Q.There are arguments regarding the ‘volunteerism’ nature of the councillor’s job which demotivates councillors to work hard. What is your view on this? Should councillors be on salary?
A. The law is such that councillors are only entitled to an allowance that may be determined by the relevant Minister on recommendation by Local Government Finance Committee. That is the law and so it shall be unless amended. Thus whoever is taking up this role must do so fully aware of the conditions. I believe councillorship is about leading one’s community in the never-ending efforts to make our places better. It is not a business venture. I therefore have no qualms about the fact that there is no salary.
Q. The 2012 Amendment to the Local Government Act gives power to MPs to also be voting members at the council level. Some argue that this will create power tussle between MPs and councillors at the council. What are your views on this?

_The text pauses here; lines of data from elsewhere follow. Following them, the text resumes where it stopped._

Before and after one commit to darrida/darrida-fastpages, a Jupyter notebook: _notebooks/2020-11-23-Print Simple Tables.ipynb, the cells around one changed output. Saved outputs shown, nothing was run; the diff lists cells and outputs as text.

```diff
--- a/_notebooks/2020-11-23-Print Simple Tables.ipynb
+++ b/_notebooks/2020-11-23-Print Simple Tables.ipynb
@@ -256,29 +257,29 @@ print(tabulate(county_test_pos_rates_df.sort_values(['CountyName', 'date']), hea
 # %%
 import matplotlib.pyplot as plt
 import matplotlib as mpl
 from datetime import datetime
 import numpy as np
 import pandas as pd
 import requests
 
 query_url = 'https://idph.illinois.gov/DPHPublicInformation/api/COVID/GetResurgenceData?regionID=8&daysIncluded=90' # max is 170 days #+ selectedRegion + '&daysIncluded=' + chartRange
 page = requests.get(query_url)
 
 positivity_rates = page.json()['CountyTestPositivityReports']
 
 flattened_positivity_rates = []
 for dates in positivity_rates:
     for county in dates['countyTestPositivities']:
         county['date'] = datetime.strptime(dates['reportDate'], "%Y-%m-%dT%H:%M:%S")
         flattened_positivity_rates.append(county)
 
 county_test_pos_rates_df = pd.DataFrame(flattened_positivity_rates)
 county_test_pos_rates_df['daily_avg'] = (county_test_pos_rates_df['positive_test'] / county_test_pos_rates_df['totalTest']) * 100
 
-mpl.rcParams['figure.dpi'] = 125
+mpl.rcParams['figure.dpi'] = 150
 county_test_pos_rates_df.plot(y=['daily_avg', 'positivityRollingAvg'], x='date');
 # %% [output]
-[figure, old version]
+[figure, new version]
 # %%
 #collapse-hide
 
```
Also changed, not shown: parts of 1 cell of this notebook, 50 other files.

A. If both MPs and Councillors have but one goal, the interest and well-being of their communities, their people and their cities at heart, I see no reason for the tussle. By law MPs of the relevant local government area are part of the Council in their ex officio capacity with voting rights. The advantage I see in this is the attempt by the law to bring coordination in developmental efforts of different stakeholders. That’s why the law also includes Traditional Authorities of the local government area as part of the Council albeit without voting rights. So if the intentions of all these stakeholders are genuine, patriotic and are bent on service rather than self-aggrandisement, there wouldn’t be a power tussle more especially when the law clearly stipulates the roles of each of these people composing the Council.
Q. Do you think the requirements as stipulated by law for someone to be a councillor are enough for the country to produce good councillors?
A. The law requires that those that wish to contest for these noble public offices must as a minimum be 21 years old, able to speak and read English for purposes of actively participating in Council Proceedings, among others. Further the law excludes people who have not been convicted of some offences entailing moral turpitude and dishonesty, undischarged bankrupts, people owing allegiance to other countries. These are minimum legal requirements. It is up to the electorate to elect persons into these offices who have certain expertise and some superior qualities much more than the legal minimum. It would have been desirable that those with expertise in different areas and professions, with knowledge and the relevant education stepped up to lead in coordinating development efforts.
Q. Anything you want to add
A. This is time for us, as people, to rise, roll up our sleeves and recreate our city and district councils. As somebody vying for a Blantyre seat, I have a strong belief that we can boost security (so that we are able to work for longer hours, move freely at any time, attract businesses and investment) and thus stimulate our economy.